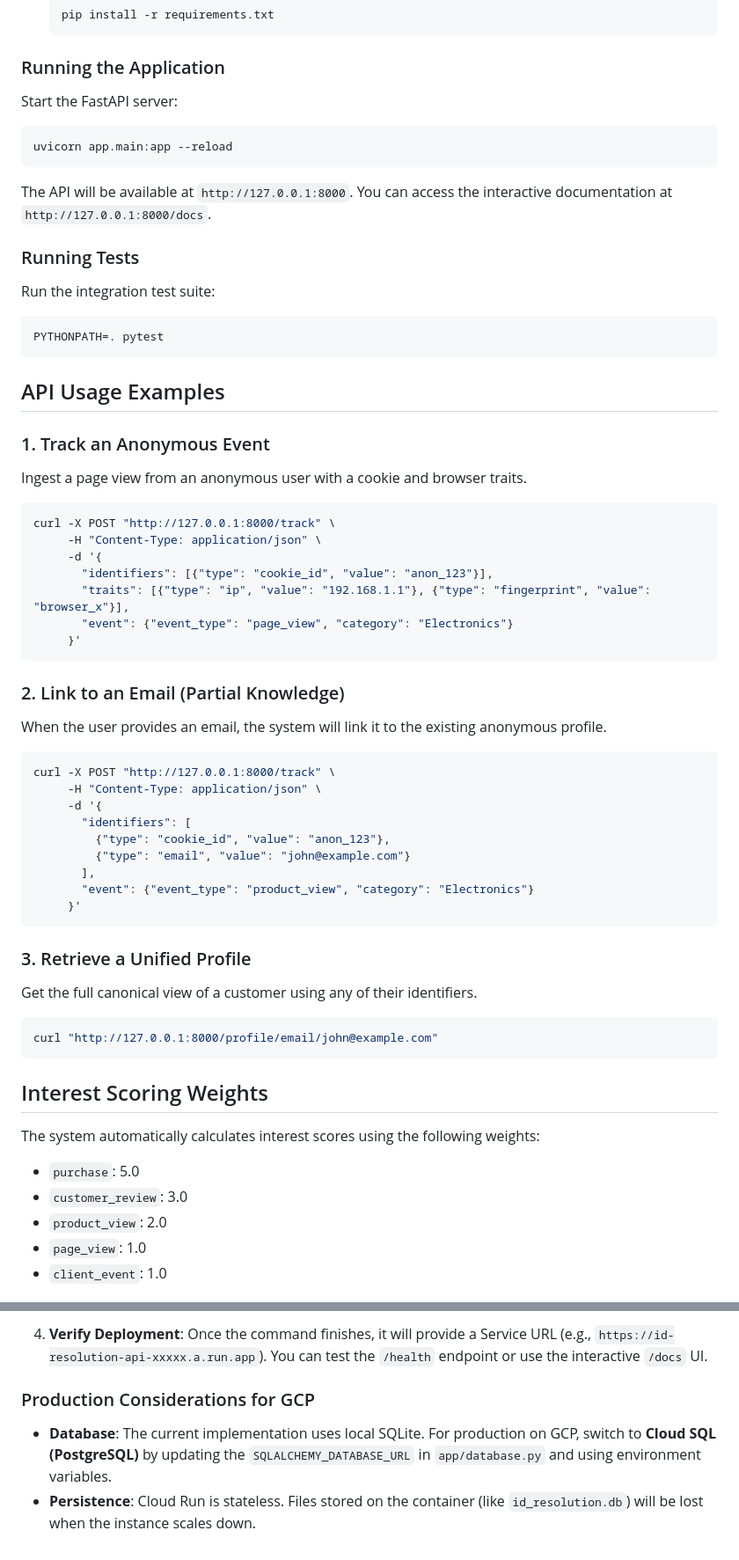
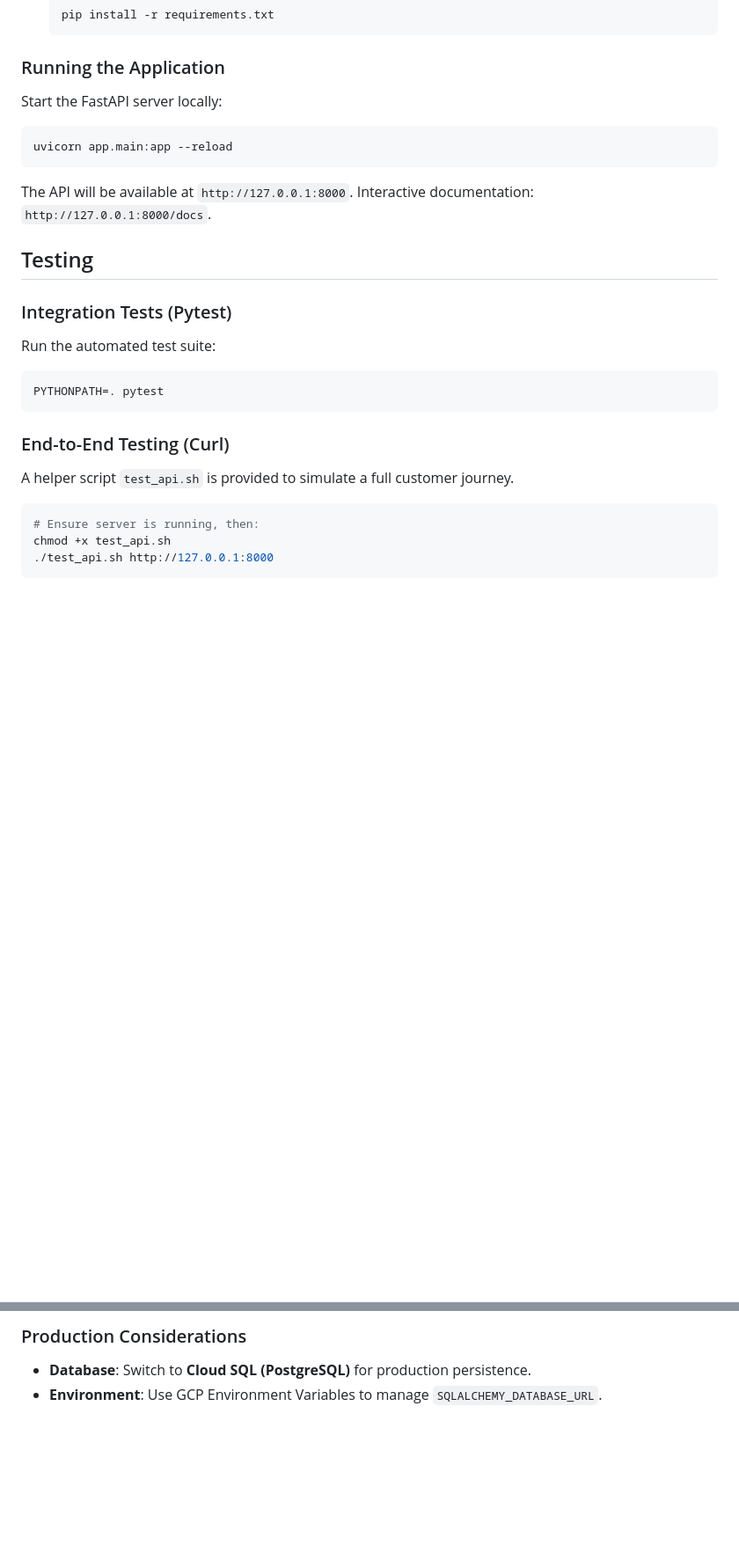
Before and after one commit to vseemalamudi1903/ID-Resolution, a Markdown page: README.md, 2 parts joined by grey strips. Shown at 88% size. Rendered like a GitHub page; blank space fills up the shorter version.

````diff
--- a/README.md
+++ b/README.md
@@ -35,62 +36,26 @@ A real-time identity resolution engine built with FastAPI and SQLAlchemy. This s
 
 ### Running the Application
 
-Start the FastAPI server:
+Start the FastAPI server locally:
 ```bash
 uvicorn app.main:app --reload
 ```
-The API will be available at `http://127.0.0.1:8000`. You can access the interactive documentation at `http://127.0.0.1:8000/docs`.
+The API will be available at `http://127.0.0.1:8000`. Interactive documentation: `http://127.0.0.1:8000/docs`.
 
-### Running Tests
+## Testing
 
-Run the integration test suite:
+### Integration Tests (Pytest)
+Run the automated test suite:
 ```bash
 PYTHONPATH=. pytest
 ```
 
-## API Usage Examples
-
-### 1. Track an Anonymous Event
-Ingest a page view from an anonymous user with a cookie and browser traits.
+### End-to-End Testing (Curl)
+A helper script `test_api.sh` is provided to simulate a full customer journey.
 
 ```bash
-curl -X POST "http://127.0.0.1:8000/track" \
-     -H "Content-Type: application/json" \
-     -d '{
-       "identifiers": [{"type": "cookie_id", "value": "anon_123"}],
-       "traits": [{"type": "ip", "value": "192.168.1.1"}, {"type": "fingerprint", "value": "browser_x"}],
-       "event": {"event_type": "page_view", "category": "Electronics"}
-     }'
+# Ensure server is running, then:
+chmod +x test_api.sh
+./test_api.sh http://127.0.0.1:8000
 ```
 
-### 2. Link to an Email (Partial Knowledge)
-When the user provides an email, the system will link it to the existing anonymous profile.
-
-```bash
-curl -X POST "http://127.0.0.1:8000/track" \
-     -H "Content-Type: application/json" \
-     -d '{
-       "identifiers": [
-         {"type": "cookie_id", "value": "anon_123"},
-         {"type": "email", "value": "john@example.com"}
-       ],
-       "event": {"event_type": "product_view", "category": "Electronics"}
-     }'
-```
-
-### 3. Retrieve a Unified Profile
-Get the full canonical view of a customer using any of their identifiers.
-
-```bash
-curl "http://127.0.0.1:8000/profile/email/john@example.com"
-```
-
-## Interest Scoring Weights
-
-The system automatically calculates interest scores using the following weights:
-- `purchase`: 5.0
-- `customer_review`: 3.0
-- `product_view`: 2.0
-- `page_view`: 1.0
-- `client_event`: 1.0
-
@@ -170,7 +96,4 @@ You can deploy this application to **Google Cloud Run** directly from the Cloud
 
-4.  **Verify Deployment**:
-    Once the command finishes, it will provide a Service URL (e.g., `https://id-resolution-api-xxxxx.a.run.app`). You can test the `/health` endpoint or use the interactive `/docs` UI.
-
-### Production Considerations for GCP
-- **Database**: The current implementation uses local SQLite. For production on GCP, switch to **Cloud SQL (PostgreSQL)** by updating the `SQLALCHEMY_DATABASE_URL` in `app/database.py` and using environment variables.
-- **Persistence**: Cloud Run is stateless. Files stored on the container (like `id_resolution.db`) will be lost when the instance scales down.
+### Production Considerations
+- **Database**: Switch to **Cloud SQL (PostgreSQL)** for production persistence.
+- **Environment**: Use GCP Environment Variables to manage `SQLALCHEMY_DATABASE_URL`.
````
Also changed, not shown: other parts of README.md (+16 -54 lines).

▶ **Task**:
Which lines above contain the word "identifiers"? Copy each one.

▶ **Result of the task**:
-       "identifiers": [{"type": "cookie_id", "value": "anon_123"}],
-       "identifiers": [
-Get the full canonical view of a customer using any of their identifiers.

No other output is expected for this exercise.